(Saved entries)
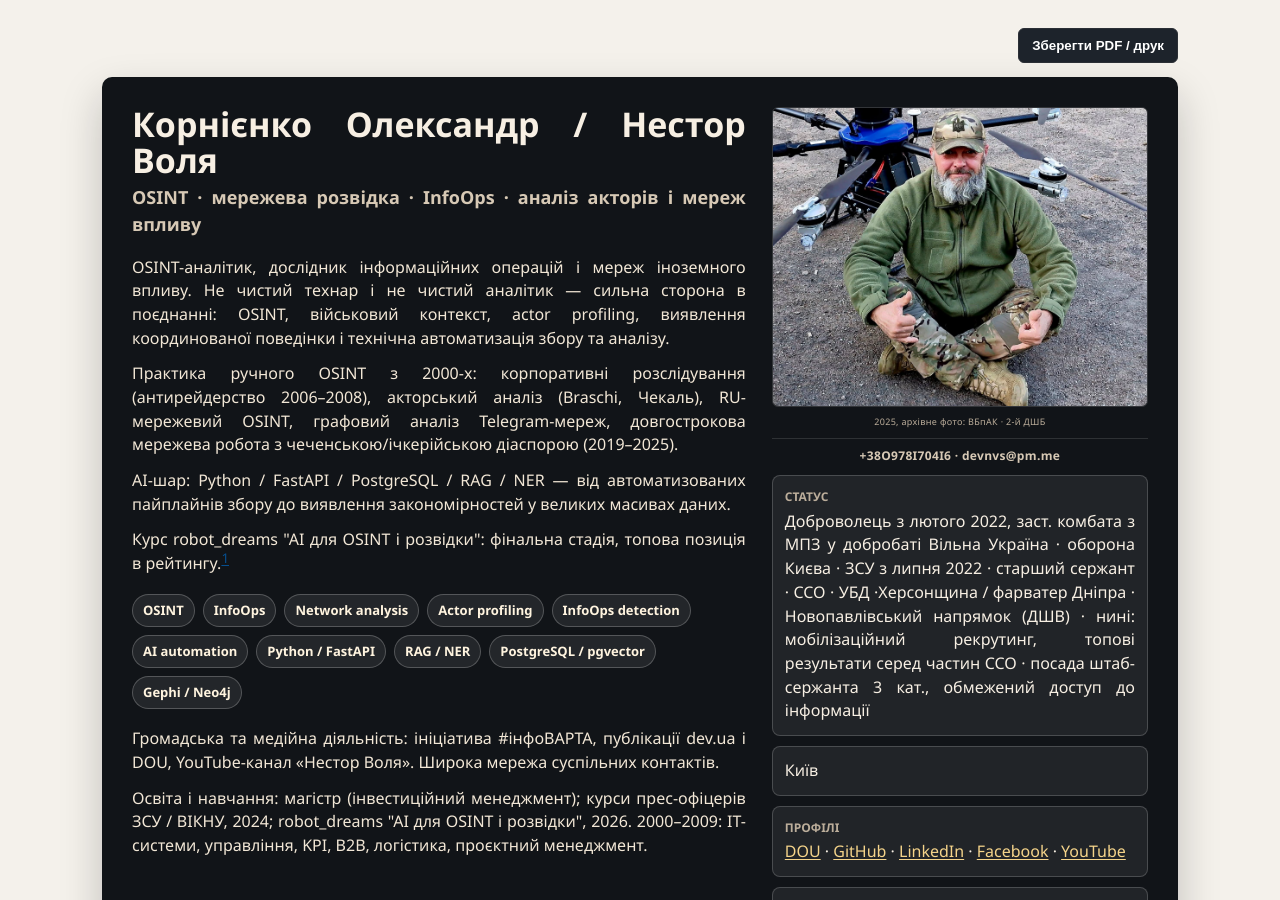
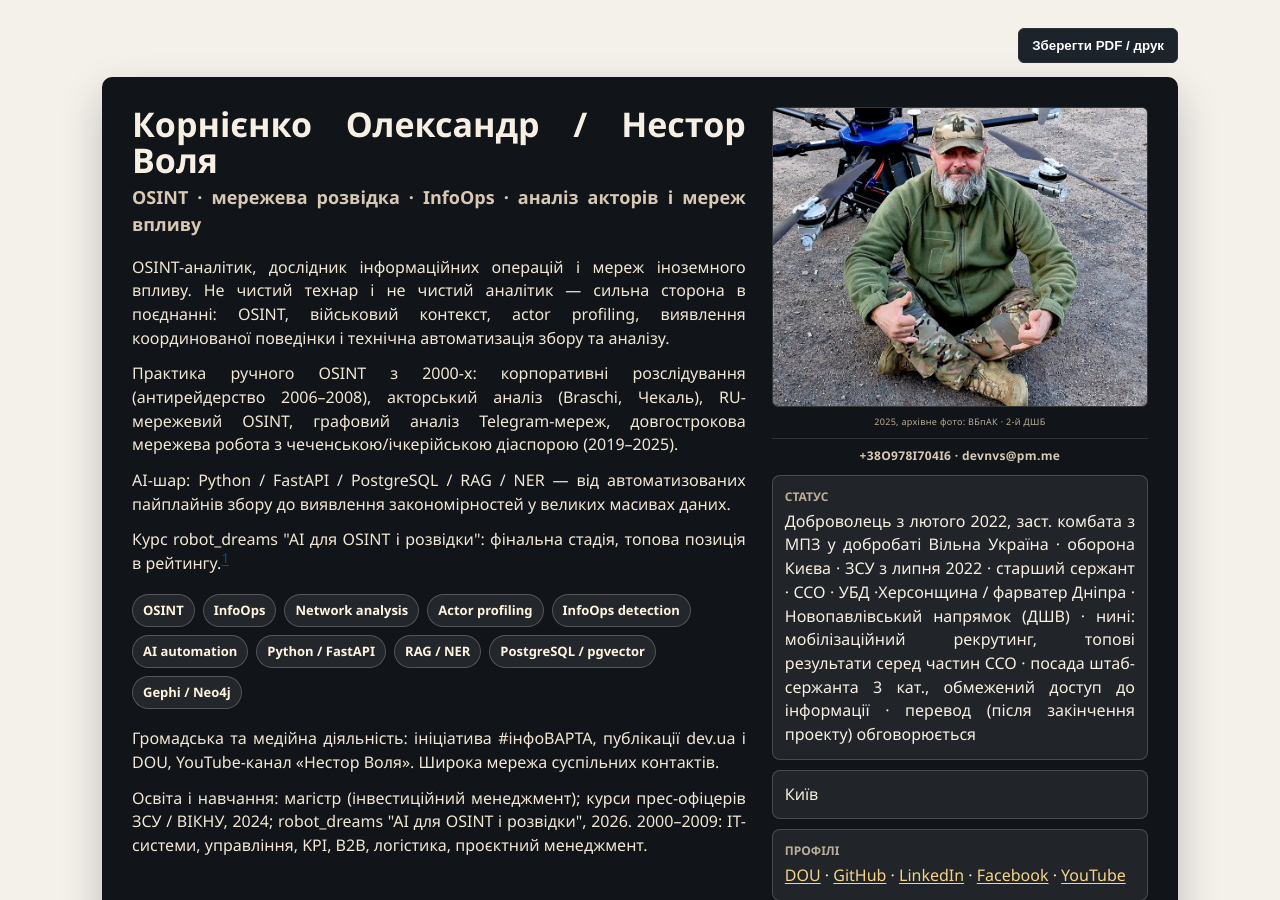
Before and after one commit to NestorVolya/nestorvolya.github.io, a Jekyll site: the page cv-gur.html, which Jekyll copies as it is, in a window 1280 px wide and 900 px high. Built offline with Jekyll 4.4.1, drawn with Linux system fonts in a browser that asks for light colours.

Commit message:
Update cv-gur.html

```diff
--- a/cv-gur.html
+++ b/cv-gur.html
@@ -429,7 +429,7 @@
         <!-- /BLOCK: photo-id-card -->
         <div class="status-box">
           <span class="label">Статус</span>
-          Доброволець з лютого 2022, заст. комбата з МПЗ у добробаті Вільна Україна · оборона Києва · ЗСУ з липня 2022 · старший сержант · ССО ·  УБД ·Херсонщина / фарватер Дніпра · Новопавлівський напрямок (ДШВ) · нині: мобілізаційний рекрутинг, топові результати серед частин ССО · посада штаб-сержанта 3 кат., обмежений доступ до інформації
+          Доброволець з лютого 2022, заст. комбата з МПЗ у добробаті Вільна Україна · оборона Києва · ЗСУ з липня 2022 · старший сержант · ССО ·  УБД ·Херсонщина / фарватер Дніпра · Новопавлівський напрямок (ДШВ) · нині: мобілізаційний рекрутинг, топові результати серед частин ССО · посада штаб-сержанта 3 кат., обмежений доступ до інформації · перевод (після закінчення проекту) обговорюється
         </div>
         <div class="status-box">Київ</div>
         <div class="status-box">
```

### What is expected
Exact copies of all the entries, without any pictures, are what the answer must contain.

### Finished task
Before and after one commit to NestorVolya/nestorvolya.github.io, a Jekyll site: the page cv-gur.html, which Jekyll copies as it is, in a window 1280 px wide and 900 px high. Built offline with Jekyll 4.4.1, drawn with Linux system fonts in a browser that asks for light colours.

Commit message:
Update cv-gur.html

```diff
--- a/cv-gur.html
+++ b/cv-gur.html
@@ -429,7 +429,7 @@
         <!-- /BLOCK: photo-id-card -->
         <div class="status-box">
           <span class="label">Статус</span>
-          Доброволець з лютого 2022, заст. комбата з МПЗ у добробаті Вільна Україна · оборона Києва · ЗСУ з липня 2022 · старший сержант · ССО ·  УБД ·Херсонщина / фарватер Дніпра · Новопавлівський напрямок (ДШВ) · нині: мобілізаційний рекрутинг, топові результати серед частин ССО · посада штаб-сержанта 3 кат., обмежений доступ до інформації
+          Доброволець з лютого 2022, заст. комбата з МПЗ у добробаті Вільна Україна · оборона Києва · ЗСУ з липня 2022 · старший сержант · ССО ·  УБД ·Херсонщина / фарватер Дніпра · Новопавлівський напрямок (ДШВ) · нині: мобілізаційний рекрутинг, топові результати серед частин ССО · посада штаб-сержанта 3 кат., обмежений доступ до інформації · перевод (після закінчення проекту) обговорюється
         </div>
         <div class="status-box">Київ</div>
         <div class="status-box">
```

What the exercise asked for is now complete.